* Try it
Your answer must be every line of the data below that holds the string "split", copied exactly.

[Data shown — start]

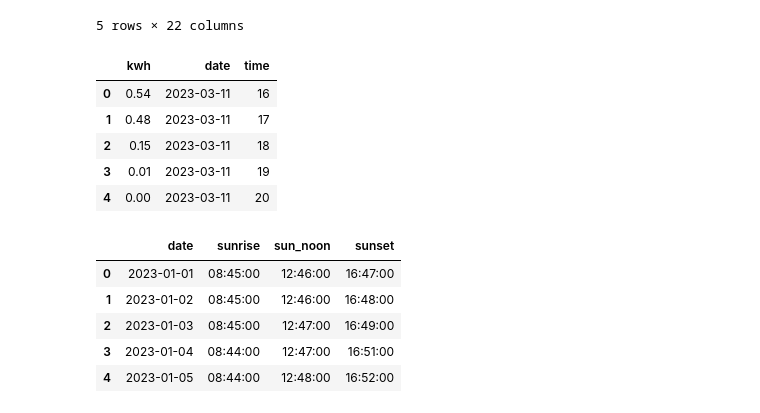
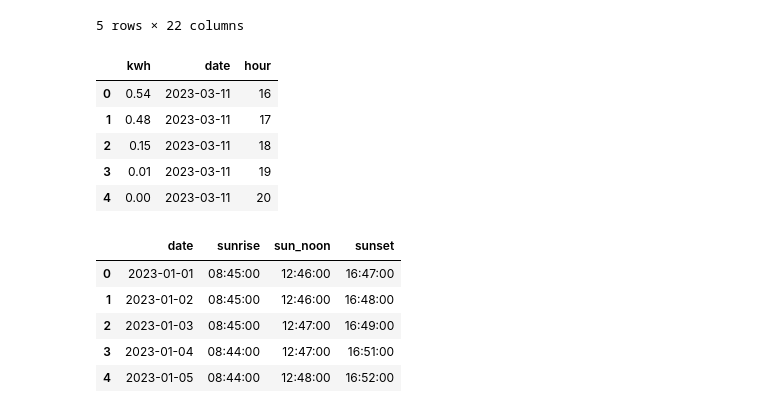
Before and after one commit to JulesGoubert/solar, a Jupyter notebook: solar.ipynb, the cells around one changed output. Cells and saved outputs as stored; diff of their text form; code cells hidden in the pictures.

```diff
--- a/solar.ipynb
+++ b/solar.ipynb
@@ -108,13 +108,13 @@ weather.head()
 # %%
 # clean solar timestamp data
 solar["timestamp"] = solar["timestamp"].apply(lambda x: pd.to_datetime(x).strftime("%Y-%m-%d %H"))
-# split timestamp into date and time
+# split timestamp into date and huor
 solar["date"] = solar["timestamp"].apply(lambda date: date.split(" ")[0])
-solar["time"] = solar["timestamp"].apply(lambda date: date.split(" ")[1])
+solar["hour"] = solar["timestamp"].apply(lambda date: date.split(" ")[1])
 solar.drop(columns=["timestamp"], inplace=True)
 solar.head()
 # %% [output]
-|  | kwh | date | time |
+|  | kwh | date | hour |
 | 0 | 0.54 | 2023-03-11 | 16 |
 | 1 | 0.48 | 2023-03-11 | 17 |
 | 2 | 0.15 | 2023-03-11 | 18 |
```
Also changed, not shown: parts of 18 cells of this notebook.
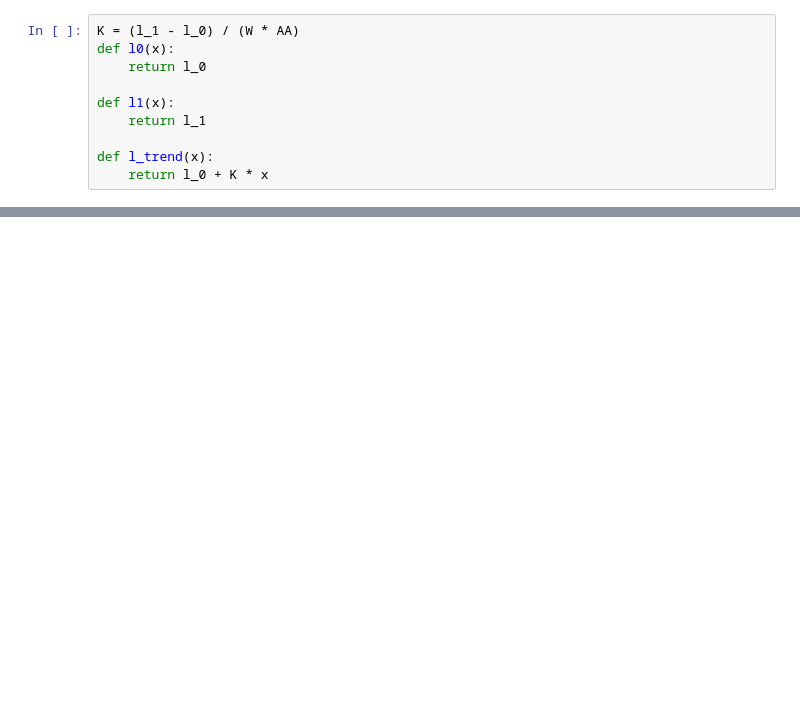
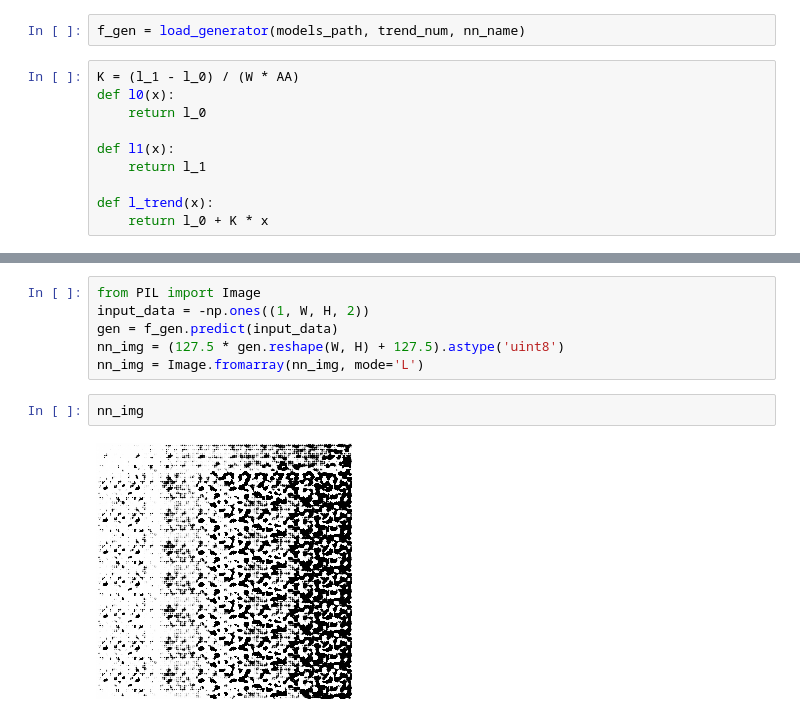
Before and after one commit to astromid/diploma-texture-synthesis, a Jupyter notebook: code/verification.ipynb, the cells around one changed output, grey strips where cells are left out. Cells and saved outputs as stored; diff of their text form; blank space fills up the shorter version.

```diff
--- a/code/verification.ipynb
+++ b/code/verification.ipynb
@@ -27,3 +23,5 @@ f_gen, _, _ = load_p2p_models(models_path, trend_num, nn_name, f_gen, d)
+# %%
+f_gen = load_generator(models_path, trend_num, nn_name)
 # %%
 K = (l_1 - l_0) / (W * AA)
 def l0(x):
@@ -59,0 +56,10 @@ plt.savefig(verification_path + '/tr_1.png')
+# %%
+from PIL import Image
+input_data = -np.ones((1, W, H, 2))
+gen = f_gen.predict(input_data)
+nn_img = (127.5 * gen.reshape(W, H) + 127.5).astype('uint8')
+nn_img = Image.fromarray(nn_img, mode='L')
+# %%
+nn_img
+# %% [output]
+[figure, added]
```
Also changed, not shown: parts of 6 cells of this notebook, 9 other files.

[Data shown — finish]

* Response below
-# split timestamp into date and time
+# split timestamp into date and huor
 solar["date"] = solar["timestamp"].apply(lambda date: date.split(" ")[0])
-solar["time"] = solar["timestamp"].apply(lambda date: date.split(" ")[1])
+solar["hour"] = solar["timestamp"].apply(lambda date: date.split(" ")[1])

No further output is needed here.